The speedy trial period should begin for all crimes "based on the same conduct or arising from the same criminal episode" from the time the defendant is held to answer any charge with regard to that conduct or episode. See State v. Fladebo, 113 Wn.2d 388, 392, 779 P.2d 707 (1989) (quoting 2 American Bar Ass'n, Standards for Criminal Justice, Std. 12-2, at 12-17 (2d ed. 1980)).
The facts of Fladebo are very close to those in this case. Fladebo was cited for driving while under the influence of intoxicants and put into a patrol car. While she was there, an officer seized her purse from her car. A search of the purse revealed drug paraphernalia, which was sent to the state crime laboratory for testing. About 5 weeks later, the laboratory reported a positive test for heroin. Meanwhile, Fladebo had been arraigned in municipal court on her DWI charge only. The speedy trial period arising from that charge would have expired on January 23, 1987. The State filed a possession of controlled substance charge in superior court on February 17, 1987. Fladebo, 113 Wn.2d at 390.
Thus, the charges were filed in different jurisdictions, which is the only fact of any significance distinguishing Fladebo from the instant case. See Fladebo, 113 Wn.2d at 392.
 The Supreme Court held that no violation of the speedy trial rule had occurred. Fladebo, 113 Wn.2d at 394. It did not directly address the question of whether the two charges were part of the same criminal "episode". The court reasoned that since CrR 3.3 and the ABA Standards did not specifically address all aspects of the issue before the court, state and federal constitutional protections provided the defendant's ultimate safeguard.

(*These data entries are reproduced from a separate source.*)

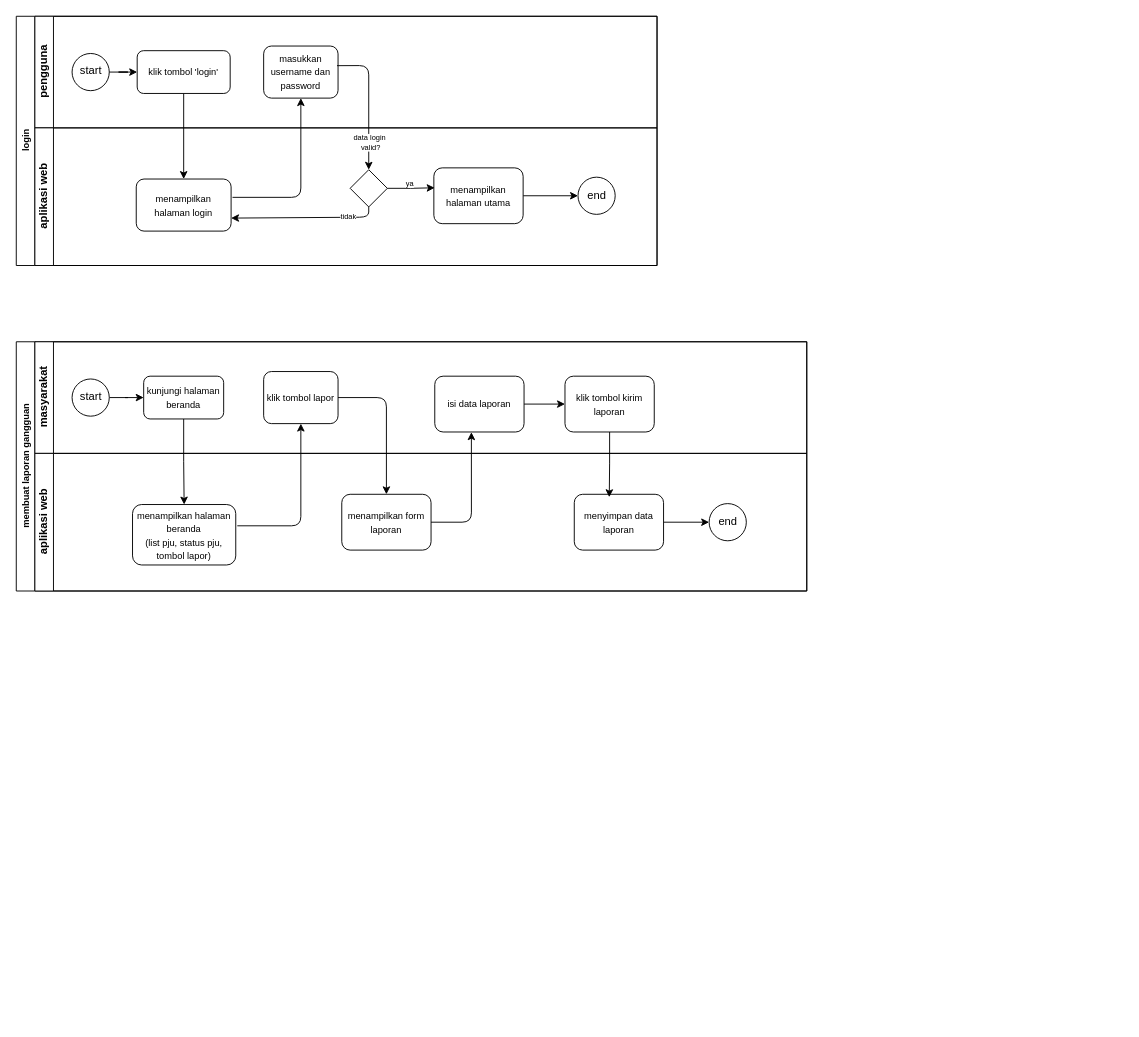
Before: page "BPMN" (2 of 2) of smart-pju.drawio in eenattayani/desain, a draw.io diagram. Source tidied: cells renumbered, new cells numbered last; positions are measured from the earlier drawing's top-left corner, leaving out a move shared by most shapes. Both pictures are drawn from the tidied source at 93%, with x=0, y=0 at pixel (16, 16).
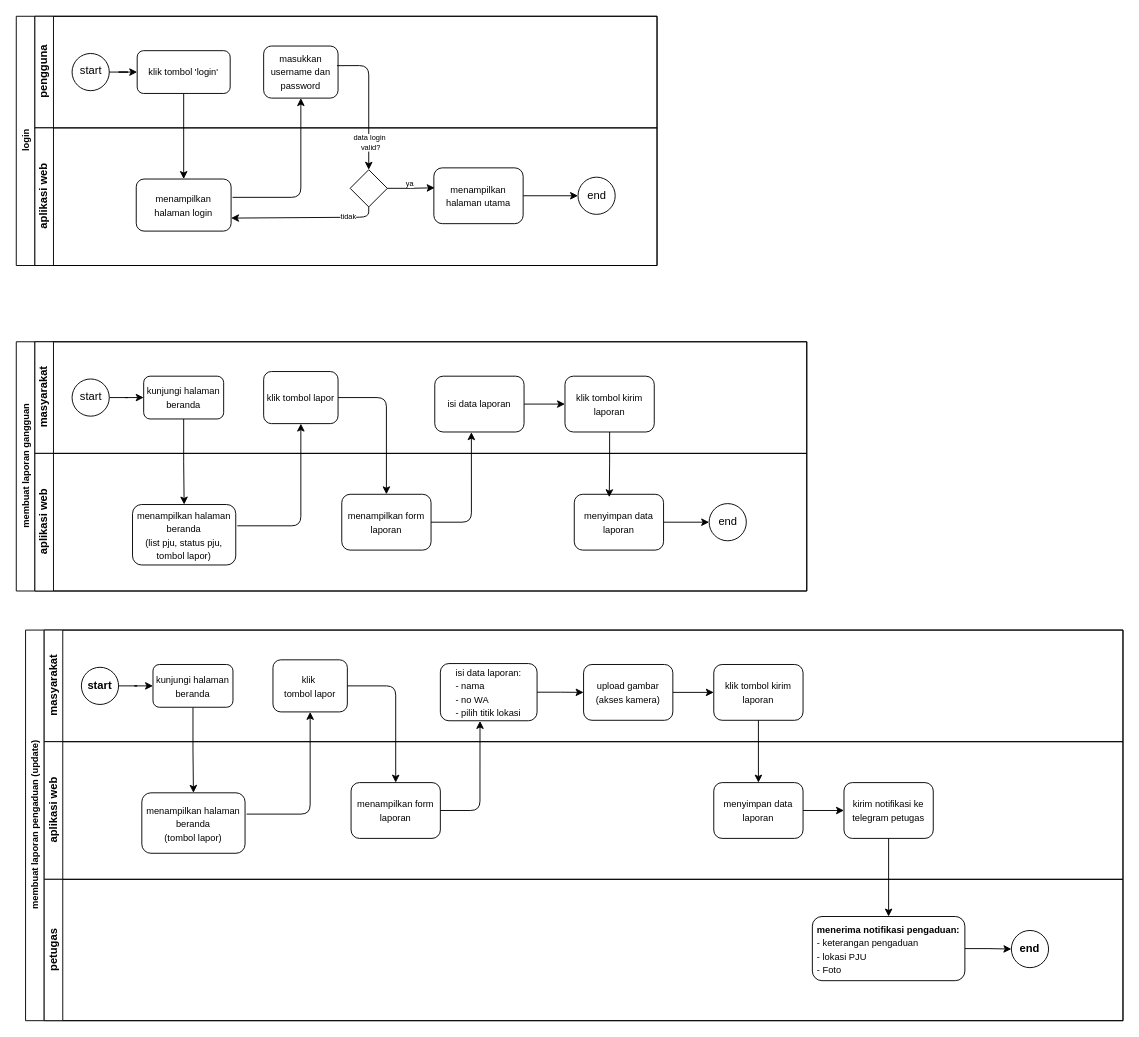
After the change.

Diff of the diagram source:
```diff
@@
+    <mxCell id="46" value="membuat laporan pengaduan (update)" style="swimlane;html=1;horizontal=0;startSize=20;fontSize=10;" parent="1" vertex="1">
+      <mxGeometry x="10" y="660" width="1180" height="420" as="geometry" />
+    </mxCell>
+    <mxCell id="47" style="edgeStyle=orthogonalEdgeStyle;rounded=0;jettySize=auto;html=1;endArrow=classic;endFill=1;" parent="46" edge="1" source="51" target="60">
+      <mxGeometry relative="1" as="geometry" />
+    </mxCell>
+    <mxCell id="48" value="masyarakat" style="swimlane;html=1;startSize=20;horizontal=0;" parent="46" vertex="1">
+      <mxGeometry x="20" width="1160" height="120" as="geometry" />
+    </mxCell>
+    <mxCell id="49" style="edgeStyle=orthogonalEdgeStyle;rounded=0;jettySize=auto;html=1;" parent="48" edge="1" source="50" target="51">
+      <mxGeometry relative="1" as="geometry" />
+    </mxCell>
+    <mxCell id="50" value="start" style="ellipse;whiteSpace=wrap;html=1;fontStyle=1;" parent="48" vertex="1">
+      <mxGeometry x="40" y="40" width="40" height="40" as="geometry" />
+    </mxCell>
+    <mxCell id="51" value="&lt;font style=&quot;font-size: 10px;&quot;&gt;kunjungi halaman beranda&lt;/font&gt;" style="rounded=1;whiteSpace=wrap;html=1;fontFamily=Helvetica;fontSize=12;fontColor=#000000;align=center;" parent="48" vertex="1">
+      <mxGeometry x="117" y="37" width="86" height="46" as="geometry" />
+    </mxCell>
+    <mxCell id="52" value="&lt;span style=&quot;font-size: 10px;&quot;&gt;klik&amp;nbsp;&lt;/span&gt;&lt;div&gt;&lt;span style=&quot;font-size: 10px;&quot;&gt;tombol lapor&lt;/span&gt;&lt;/div&gt;" style="rounded=1;whiteSpace=wrap;html=1;fontFamily=Helvetica;fontSize=12;fontColor=#000000;align=center;" parent="48" vertex="1">
+      <mxGeometry x="246" y="32" width="80" height="56" as="geometry" />
+    </mxCell>
+    <mxCell id="53" style="edgeStyle=orthogonalEdgeStyle;rounded=0;jettySize=auto;html=1;entryX=0;entryY=0.5;entryDx=0;entryDy=0;" parent="48" edge="1" source="54" target="57">
+      <mxGeometry relative="1" as="geometry" />
+    </mxCell>
+    <mxCell id="54" value="&lt;font style=&quot;font-size: 10px;&quot;&gt;isi data laporan:&lt;/font&gt;&lt;div style=&quot;text-align: left;&quot;&gt;&lt;font style=&quot;font-size: 10px;&quot;&gt;- nama&lt;/font&gt;&lt;/div&gt;&lt;div style=&quot;text-align: left;&quot;&gt;&lt;font style=&quot;font-size: 10px;&quot;&gt;- no WA&lt;/font&gt;&lt;/div&gt;&lt;div style=&quot;text-align: left;&quot;&gt;&lt;font style=&quot;font-size: 10px;&quot;&gt;- pilih titik lokasi&lt;/font&gt;&lt;/div&gt;" style="rounded=1;whiteSpace=wrap;html=1;fontFamily=Helvetica;fontSize=12;fontColor=#000000;align=center;" parent="48" vertex="1">
+      <mxGeometry x="426" y="36" width="104" height="61.5" as="geometry" />
+    </mxCell>
+    <mxCell id="55" value="&lt;font style=&quot;font-size: 10px;&quot;&gt;klik tombol kirim laporan&lt;/font&gt;" style="rounded=1;whiteSpace=wrap;html=1;fontFamily=Helvetica;fontSize=12;fontColor=#000000;align=center;" parent="48" vertex="1">
+      <mxGeometry x="720" y="37" width="96" height="60" as="geometry" />
+    </mxCell>
+    <mxCell id="56" style="edgeStyle=orthogonalEdgeStyle;rounded=0;jettySize=auto;html=1;" parent="48" edge="1" source="57" target="55">
+      <mxGeometry relative="1" as="geometry" />
+    </mxCell>
+    <mxCell id="57" value="&lt;font style=&quot;font-size: 10px;&quot;&gt;upload gambar&lt;/font&gt;&lt;div&gt;&lt;font style=&quot;font-size: 10px;&quot;&gt;(akses kamera)&lt;/font&gt;&lt;/div&gt;" style="rounded=1;whiteSpace=wrap;html=1;fontFamily=Helvetica;fontSize=12;fontColor=#000000;align=center;" parent="48" vertex="1">
+      <mxGeometry x="580" y="37" width="96" height="60" as="geometry" />
+    </mxCell>
+    <mxCell id="58" style="edgeStyle=orthogonalEdgeStyle;rounded=1;jettySize=auto;html=1;curved=0;exitX=1.015;exitY=0.352;exitDx=0;exitDy=0;entryX=0.5;entryY=1;entryDx=0;entryDy=0;exitPerimeter=0;" parent="46" edge="1" source="60" target="52">
+      <mxGeometry relative="1" as="geometry" />
+    </mxCell>
+    <mxCell id="59" value="aplikasi web" style="swimlane;html=1;startSize=20;horizontal=0;" parent="46" vertex="1">
+      <mxGeometry x="20" y="120" width="1160" height="148" as="geometry" />
+    </mxCell>
+    <mxCell id="60" value="&lt;span style=&quot;font-size: 10px;&quot;&gt;menampilkan halaman beranda&lt;/span&gt;&lt;div&gt;&lt;span style=&quot;font-size: 10px;&quot;&gt;(tombol lapor)&lt;/span&gt;&lt;/div&gt;" style="rounded=1;whiteSpace=wrap;html=1;fontFamily=Helvetica;fontSize=12;fontColor=#000000;align=center;" parent="59" vertex="1">
+      <mxGeometry x="105" y="55" width="111" height="65" as="geometry" />
+    </mxCell>
+    <mxCell id="61" style="edgeStyle=orthogonalEdgeStyle;rounded=0;jettySize=auto;html=1;entryX=0;entryY=0.5;entryDx=0;entryDy=0;" parent="59" edge="1" source="62" target="64">
+      <mxGeometry relative="1" as="geometry" />
+    </mxCell>
+    <mxCell id="62" value="&lt;font style=&quot;font-size: 10px;&quot;&gt;menyimpan data laporan&lt;/font&gt;" style="rounded=1;whiteSpace=wrap;html=1;fontFamily=Helvetica;fontSize=12;fontColor=#000000;align=center;" parent="59" vertex="1">
+      <mxGeometry x="720" y="44" width="96" height="60" as="geometry" />
+    </mxCell>
+    <mxCell id="63" value="&lt;font style=&quot;font-size: 10px;&quot;&gt;menampilkan form laporan&lt;/font&gt;" style="rounded=1;whiteSpace=wrap;html=1;fontFamily=Helvetica;fontSize=12;fontColor=#000000;align=center;" parent="59" vertex="1">
+      <mxGeometry x="330" y="44" width="96" height="60" as="geometry" />
+    </mxCell>
+    <mxCell id="64" value="&lt;font style=&quot;font-size: 10px;&quot;&gt;kirim notifikasi ke telegram petugas&lt;/font&gt;" style="rounded=1;whiteSpace=wrap;html=1;fontFamily=Helvetica;fontSize=12;fontColor=#000000;align=center;" parent="59" vertex="1">
+      <mxGeometry x="860" y="44" width="96" height="60" as="geometry" />
+    </mxCell>
+    <mxCell id="65" style="edgeStyle=orthogonalEdgeStyle;rounded=1;jettySize=auto;html=1;exitX=1;exitY=0.5;exitDx=0;exitDy=0;entryX=0.5;entryY=0;entryDx=0;entryDy=0;curved=0;" parent="46" edge="1" source="52" target="63">
+      <mxGeometry relative="1" as="geometry" />
+    </mxCell>
+    <mxCell id="66" style="edgeStyle=orthogonalEdgeStyle;rounded=1;jettySize=auto;html=1;exitX=1;exitY=0.5;exitDx=0;exitDy=0;curved=0;entryX=0.41;entryY=1.004;entryDx=0;entryDy=0;entryPerimeter=0;" parent="46" edge="1" source="63" target="54">
+      <mxGeometry relative="1" as="geometry">
+        <Array as="points">
+          <mxPoint x="489" y="194" />
+        </Array>
+      </mxGeometry>
+    </mxCell>
+    <mxCell id="67" style="edgeStyle=orthogonalEdgeStyle;rounded=0;jettySize=auto;html=1;entryX=0.5;entryY=0;entryDx=0;entryDy=0;" parent="46" edge="1" source="55" target="62">
+      <mxGeometry relative="1" as="geometry" />
+    </mxCell>
+    <mxCell id="68" value="petugas" style="swimlane;horizontal=0;whiteSpace=wrap;html=1;startSize=20;" parent="46" vertex="1">
+      <mxGeometry x="20" y="268" width="1160" height="152" as="geometry" />
+    </mxCell>
+    <mxCell id="69" style="edgeStyle=orthogonalEdgeStyle;rounded=0;jettySize=auto;html=1;" parent="68" edge="1" source="70" target="71">
+      <mxGeometry relative="1" as="geometry" />
+    </mxCell>
+    <mxCell id="70" value="&lt;span style=&quot;font-size: 10px;&quot;&gt;&lt;b&gt;menerima notifikasi pengaduan:&lt;/b&gt;&lt;/span&gt;&lt;div style=&quot;text-align: left;&quot;&gt;&lt;span style=&quot;font-size: 10px;&quot;&gt;- keterangan pengaduan&lt;/span&gt;&lt;/div&gt;&lt;div style=&quot;text-align: left;&quot;&gt;&lt;span style=&quot;font-size: 10px;&quot;&gt;- lokasi PJU&lt;/span&gt;&lt;/div&gt;&lt;div style=&quot;text-align: left;&quot;&gt;&lt;span style=&quot;font-size: 10px;&quot;&gt;- Foto&lt;/span&gt;&lt;/div&gt;" style="rounded=1;whiteSpace=wrap;html=1;fontFamily=Helvetica;fontSize=12;fontColor=#000000;align=center;" parent="68" vertex="1">
+      <mxGeometry x="826" y="40" width="164" height="69" as="geometry" />
+    </mxCell>
+    <mxCell id="71" value="end" style="ellipse;whiteSpace=wrap;html=1;shadow=0;fontStyle=1;" parent="68" vertex="1">
+      <mxGeometry x="1040" y="55" width="40" height="40" as="geometry" />
+    </mxCell>
+    <mxCell id="72" style="edgeStyle=orthogonalEdgeStyle;rounded=0;jettySize=auto;html=1;entryX=0.5;entryY=0;entryDx=0;entryDy=0;" parent="46" edge="1" source="64" target="70">
+      <mxGeometry relative="1" as="geometry" />
+    </mxCell>
```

Fladebo, 113 Wn.2d at 393. The court held the delay in filing was "understandable and justified", in part because "the physical evidence was not available" previously from the crime laboratory. Fladebo, 113 Wn.2d at 394. We find the same rationale appropriate here. The State filed the possession charge 3 weeks after receipt of the crime laboratory report. Moreover, what the Fladebo court termed a "relatively short" delay in filing the second charge (more than 3 weeks following the expiration of the speedy trial period), Fladebo, 113 Wn.2d at 391, 394, is even shorter in this case. We find no reason to compel the State to file at an earlier time. Further, Austin did not raise this speedy trial issue until the day of trial, and has not demonstrated any prejudice resulting from the delay. We therefore affirm the trial court's denial of Austin's motion to dismiss the possession charge.
We recognize that this approach is arguably inconsistent with State v. Bradley, 38 Wn. App. 597, 687 P.2d 856, review denied, 102 Wn.2d 1024 (1984) and State v. Erickson, 22 Wn. App. 38, 587 P.2d 613 (1978), but hold that the more recent Supreme Court reasoning in Fladebo is both controlling and more persuasive.
In sum, we affirm the trial court's denial of both of Austin's motions to dismiss on speedy trial grounds. The conviction on the possession charge is affirmed. We reverse and remand, however, for a new trial on the second degree assault charge.
COLEMAN, C.J., and PEKELIS, J., concur.